TASK DIRECTIONS =>
Count the lines below that contain the word "NavBar". Give only the number.

_ _ _ _

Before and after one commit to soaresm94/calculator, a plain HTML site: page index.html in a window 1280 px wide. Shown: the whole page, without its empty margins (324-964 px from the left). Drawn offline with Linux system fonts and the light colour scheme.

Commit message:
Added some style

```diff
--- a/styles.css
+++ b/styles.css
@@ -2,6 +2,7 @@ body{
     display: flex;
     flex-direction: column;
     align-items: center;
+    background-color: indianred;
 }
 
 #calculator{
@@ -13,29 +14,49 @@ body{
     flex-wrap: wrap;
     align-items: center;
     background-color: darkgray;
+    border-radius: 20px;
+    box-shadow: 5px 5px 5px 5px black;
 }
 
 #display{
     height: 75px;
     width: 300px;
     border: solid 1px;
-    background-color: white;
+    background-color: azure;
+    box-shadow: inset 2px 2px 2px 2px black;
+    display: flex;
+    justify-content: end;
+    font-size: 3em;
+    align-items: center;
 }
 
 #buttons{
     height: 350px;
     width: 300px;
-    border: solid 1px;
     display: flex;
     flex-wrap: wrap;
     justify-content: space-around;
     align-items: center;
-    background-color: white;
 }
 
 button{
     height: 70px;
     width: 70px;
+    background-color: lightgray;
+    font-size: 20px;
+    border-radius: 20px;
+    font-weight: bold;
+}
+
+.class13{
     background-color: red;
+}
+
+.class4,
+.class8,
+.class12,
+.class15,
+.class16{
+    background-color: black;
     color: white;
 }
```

_ _ _ _

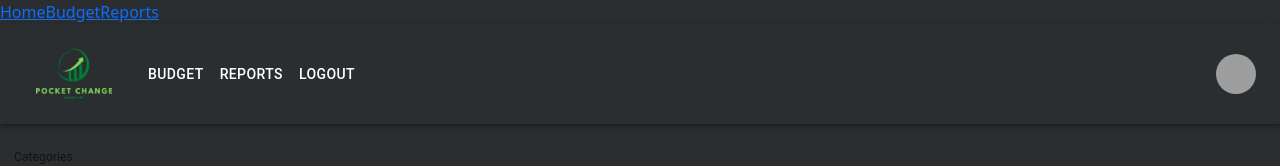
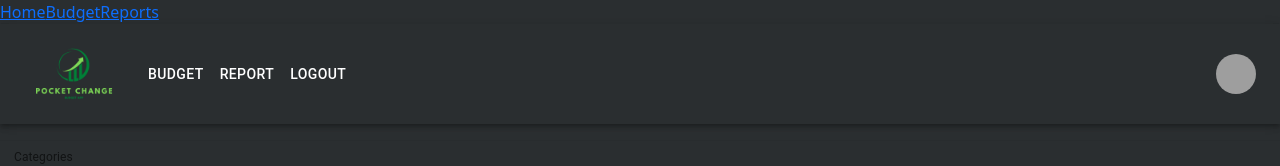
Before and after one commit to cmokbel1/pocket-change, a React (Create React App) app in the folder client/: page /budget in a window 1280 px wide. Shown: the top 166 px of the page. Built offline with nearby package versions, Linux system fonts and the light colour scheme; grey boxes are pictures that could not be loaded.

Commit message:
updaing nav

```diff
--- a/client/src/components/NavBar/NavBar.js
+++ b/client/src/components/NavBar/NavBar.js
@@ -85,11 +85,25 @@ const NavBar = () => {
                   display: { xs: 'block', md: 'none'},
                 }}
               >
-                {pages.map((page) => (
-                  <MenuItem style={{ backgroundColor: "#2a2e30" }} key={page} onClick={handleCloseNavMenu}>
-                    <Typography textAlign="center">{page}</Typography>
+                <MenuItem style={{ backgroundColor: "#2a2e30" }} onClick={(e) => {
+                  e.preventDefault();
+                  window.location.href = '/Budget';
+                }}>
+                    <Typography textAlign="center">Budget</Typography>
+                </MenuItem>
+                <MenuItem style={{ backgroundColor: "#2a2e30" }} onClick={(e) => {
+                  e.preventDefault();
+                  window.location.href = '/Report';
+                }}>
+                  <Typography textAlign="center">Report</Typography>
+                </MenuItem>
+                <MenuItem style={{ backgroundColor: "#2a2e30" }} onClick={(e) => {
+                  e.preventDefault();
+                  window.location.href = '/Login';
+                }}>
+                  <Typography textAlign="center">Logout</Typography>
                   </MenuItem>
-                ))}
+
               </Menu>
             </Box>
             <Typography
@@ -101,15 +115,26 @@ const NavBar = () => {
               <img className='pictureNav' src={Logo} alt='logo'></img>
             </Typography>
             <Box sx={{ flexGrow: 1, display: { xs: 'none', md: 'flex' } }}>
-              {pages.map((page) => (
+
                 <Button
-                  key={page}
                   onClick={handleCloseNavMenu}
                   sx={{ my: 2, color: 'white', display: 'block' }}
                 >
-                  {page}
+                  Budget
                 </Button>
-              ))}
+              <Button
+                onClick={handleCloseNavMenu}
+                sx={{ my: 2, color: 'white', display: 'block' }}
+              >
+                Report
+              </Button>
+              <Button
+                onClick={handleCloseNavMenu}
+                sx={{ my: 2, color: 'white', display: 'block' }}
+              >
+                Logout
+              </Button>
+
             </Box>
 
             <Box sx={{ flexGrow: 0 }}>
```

_ _ _ _

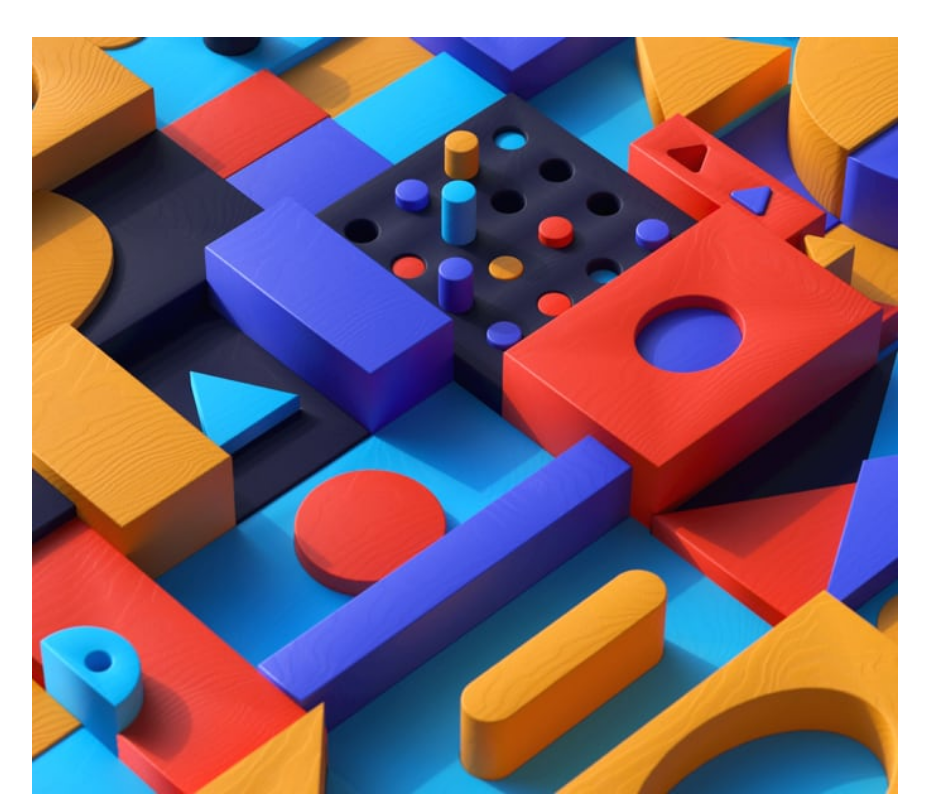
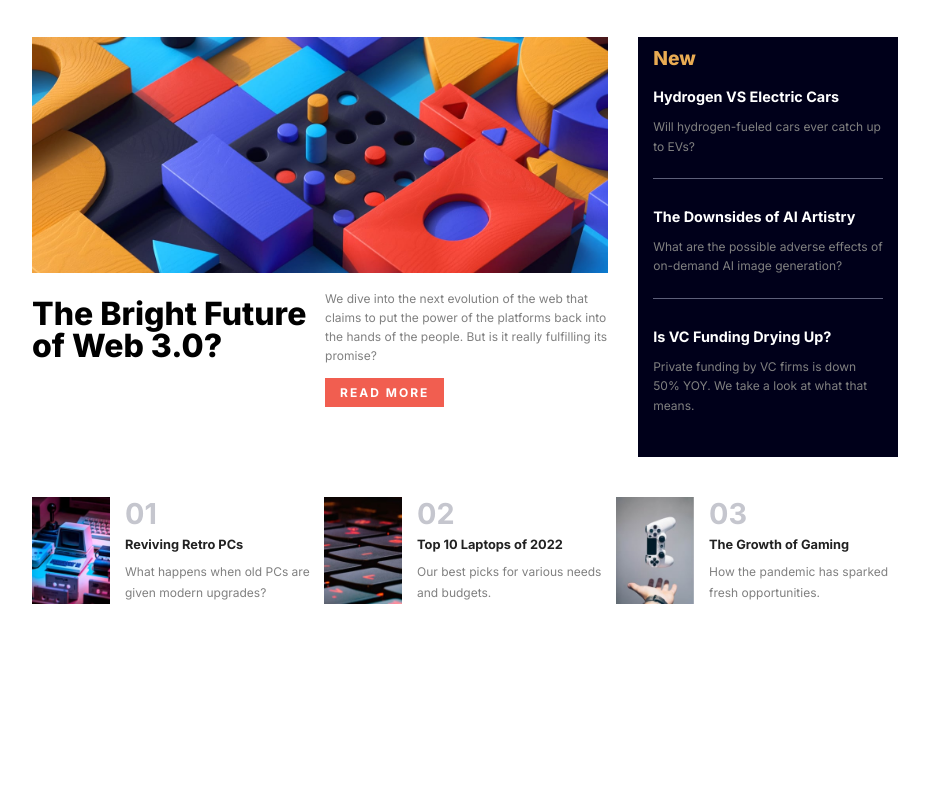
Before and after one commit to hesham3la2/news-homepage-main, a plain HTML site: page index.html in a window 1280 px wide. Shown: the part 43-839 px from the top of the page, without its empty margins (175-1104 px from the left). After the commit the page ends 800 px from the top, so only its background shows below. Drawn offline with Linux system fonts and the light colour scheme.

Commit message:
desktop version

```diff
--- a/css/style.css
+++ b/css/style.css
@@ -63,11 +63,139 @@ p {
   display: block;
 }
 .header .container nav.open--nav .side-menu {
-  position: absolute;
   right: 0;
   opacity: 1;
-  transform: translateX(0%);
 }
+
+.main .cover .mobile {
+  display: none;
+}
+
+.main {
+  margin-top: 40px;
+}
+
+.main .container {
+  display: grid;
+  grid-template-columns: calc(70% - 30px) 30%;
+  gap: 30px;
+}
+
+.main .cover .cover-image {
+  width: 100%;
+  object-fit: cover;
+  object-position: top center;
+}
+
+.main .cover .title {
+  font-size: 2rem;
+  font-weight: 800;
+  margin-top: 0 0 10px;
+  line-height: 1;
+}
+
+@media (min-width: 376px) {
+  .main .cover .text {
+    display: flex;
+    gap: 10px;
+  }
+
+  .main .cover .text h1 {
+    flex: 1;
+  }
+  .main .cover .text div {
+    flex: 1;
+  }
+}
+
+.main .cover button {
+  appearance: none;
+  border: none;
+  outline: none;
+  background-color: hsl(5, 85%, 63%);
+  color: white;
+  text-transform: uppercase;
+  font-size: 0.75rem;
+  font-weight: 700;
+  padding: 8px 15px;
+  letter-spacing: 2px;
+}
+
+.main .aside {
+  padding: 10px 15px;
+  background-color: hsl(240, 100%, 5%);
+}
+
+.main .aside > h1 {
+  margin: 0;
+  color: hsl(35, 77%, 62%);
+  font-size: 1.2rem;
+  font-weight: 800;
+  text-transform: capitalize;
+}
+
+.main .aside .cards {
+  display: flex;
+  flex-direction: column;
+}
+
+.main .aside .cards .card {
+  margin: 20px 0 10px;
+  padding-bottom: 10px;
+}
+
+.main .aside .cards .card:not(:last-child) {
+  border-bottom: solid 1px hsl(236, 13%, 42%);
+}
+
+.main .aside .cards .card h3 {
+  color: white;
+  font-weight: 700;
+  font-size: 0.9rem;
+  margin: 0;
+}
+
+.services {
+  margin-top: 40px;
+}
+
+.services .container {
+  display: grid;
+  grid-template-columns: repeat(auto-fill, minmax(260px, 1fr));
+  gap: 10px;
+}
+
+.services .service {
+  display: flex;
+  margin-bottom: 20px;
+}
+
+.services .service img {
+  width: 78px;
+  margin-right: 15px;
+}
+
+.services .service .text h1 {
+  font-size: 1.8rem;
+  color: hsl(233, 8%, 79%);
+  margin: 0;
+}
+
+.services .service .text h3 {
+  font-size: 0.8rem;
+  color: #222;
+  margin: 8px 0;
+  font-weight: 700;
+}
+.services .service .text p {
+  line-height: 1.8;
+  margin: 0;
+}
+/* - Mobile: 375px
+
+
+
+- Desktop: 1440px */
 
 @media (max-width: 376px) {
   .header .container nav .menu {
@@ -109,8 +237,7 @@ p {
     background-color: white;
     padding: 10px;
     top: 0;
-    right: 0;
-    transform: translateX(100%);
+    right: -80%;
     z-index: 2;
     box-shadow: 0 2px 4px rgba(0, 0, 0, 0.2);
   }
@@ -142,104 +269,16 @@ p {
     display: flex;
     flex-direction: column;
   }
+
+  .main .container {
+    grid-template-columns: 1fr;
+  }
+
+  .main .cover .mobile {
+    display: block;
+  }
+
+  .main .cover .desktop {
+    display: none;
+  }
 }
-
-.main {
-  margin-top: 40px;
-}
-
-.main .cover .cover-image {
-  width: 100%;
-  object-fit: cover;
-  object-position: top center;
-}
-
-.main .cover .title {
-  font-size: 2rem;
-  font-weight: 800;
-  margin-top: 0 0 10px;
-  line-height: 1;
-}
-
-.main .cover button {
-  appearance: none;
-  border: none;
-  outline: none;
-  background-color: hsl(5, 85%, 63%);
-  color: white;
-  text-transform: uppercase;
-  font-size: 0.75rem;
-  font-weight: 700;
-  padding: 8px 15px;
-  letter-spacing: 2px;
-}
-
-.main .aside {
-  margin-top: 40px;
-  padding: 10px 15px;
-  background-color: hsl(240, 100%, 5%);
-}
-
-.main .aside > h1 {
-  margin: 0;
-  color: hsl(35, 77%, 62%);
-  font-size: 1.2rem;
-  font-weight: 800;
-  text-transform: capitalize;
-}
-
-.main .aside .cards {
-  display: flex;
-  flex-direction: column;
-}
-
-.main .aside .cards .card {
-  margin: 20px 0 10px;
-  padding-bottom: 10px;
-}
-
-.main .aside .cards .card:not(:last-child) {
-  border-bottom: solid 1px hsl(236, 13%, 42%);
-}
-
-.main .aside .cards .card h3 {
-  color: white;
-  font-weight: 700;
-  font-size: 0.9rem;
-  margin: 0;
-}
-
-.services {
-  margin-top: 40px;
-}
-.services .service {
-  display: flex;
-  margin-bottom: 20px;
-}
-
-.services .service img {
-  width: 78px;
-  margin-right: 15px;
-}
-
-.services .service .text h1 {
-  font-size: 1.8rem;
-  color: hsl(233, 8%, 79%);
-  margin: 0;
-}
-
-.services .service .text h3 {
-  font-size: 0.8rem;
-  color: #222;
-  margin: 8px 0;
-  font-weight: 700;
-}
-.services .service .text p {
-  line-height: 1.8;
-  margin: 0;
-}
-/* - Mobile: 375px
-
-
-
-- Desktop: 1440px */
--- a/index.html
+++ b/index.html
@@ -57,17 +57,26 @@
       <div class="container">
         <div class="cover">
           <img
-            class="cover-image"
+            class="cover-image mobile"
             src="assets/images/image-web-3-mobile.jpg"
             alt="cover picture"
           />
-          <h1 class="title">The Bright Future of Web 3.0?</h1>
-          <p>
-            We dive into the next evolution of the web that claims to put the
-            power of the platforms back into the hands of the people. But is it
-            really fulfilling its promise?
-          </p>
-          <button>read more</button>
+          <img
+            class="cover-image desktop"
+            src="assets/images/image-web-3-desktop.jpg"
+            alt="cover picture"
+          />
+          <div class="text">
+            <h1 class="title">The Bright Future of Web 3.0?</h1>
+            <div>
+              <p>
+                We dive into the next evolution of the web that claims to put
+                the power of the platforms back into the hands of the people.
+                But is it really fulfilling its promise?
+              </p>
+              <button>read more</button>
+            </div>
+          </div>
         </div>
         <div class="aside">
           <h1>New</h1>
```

_ _ _ _

ANSWER TO THIS TASK =>
4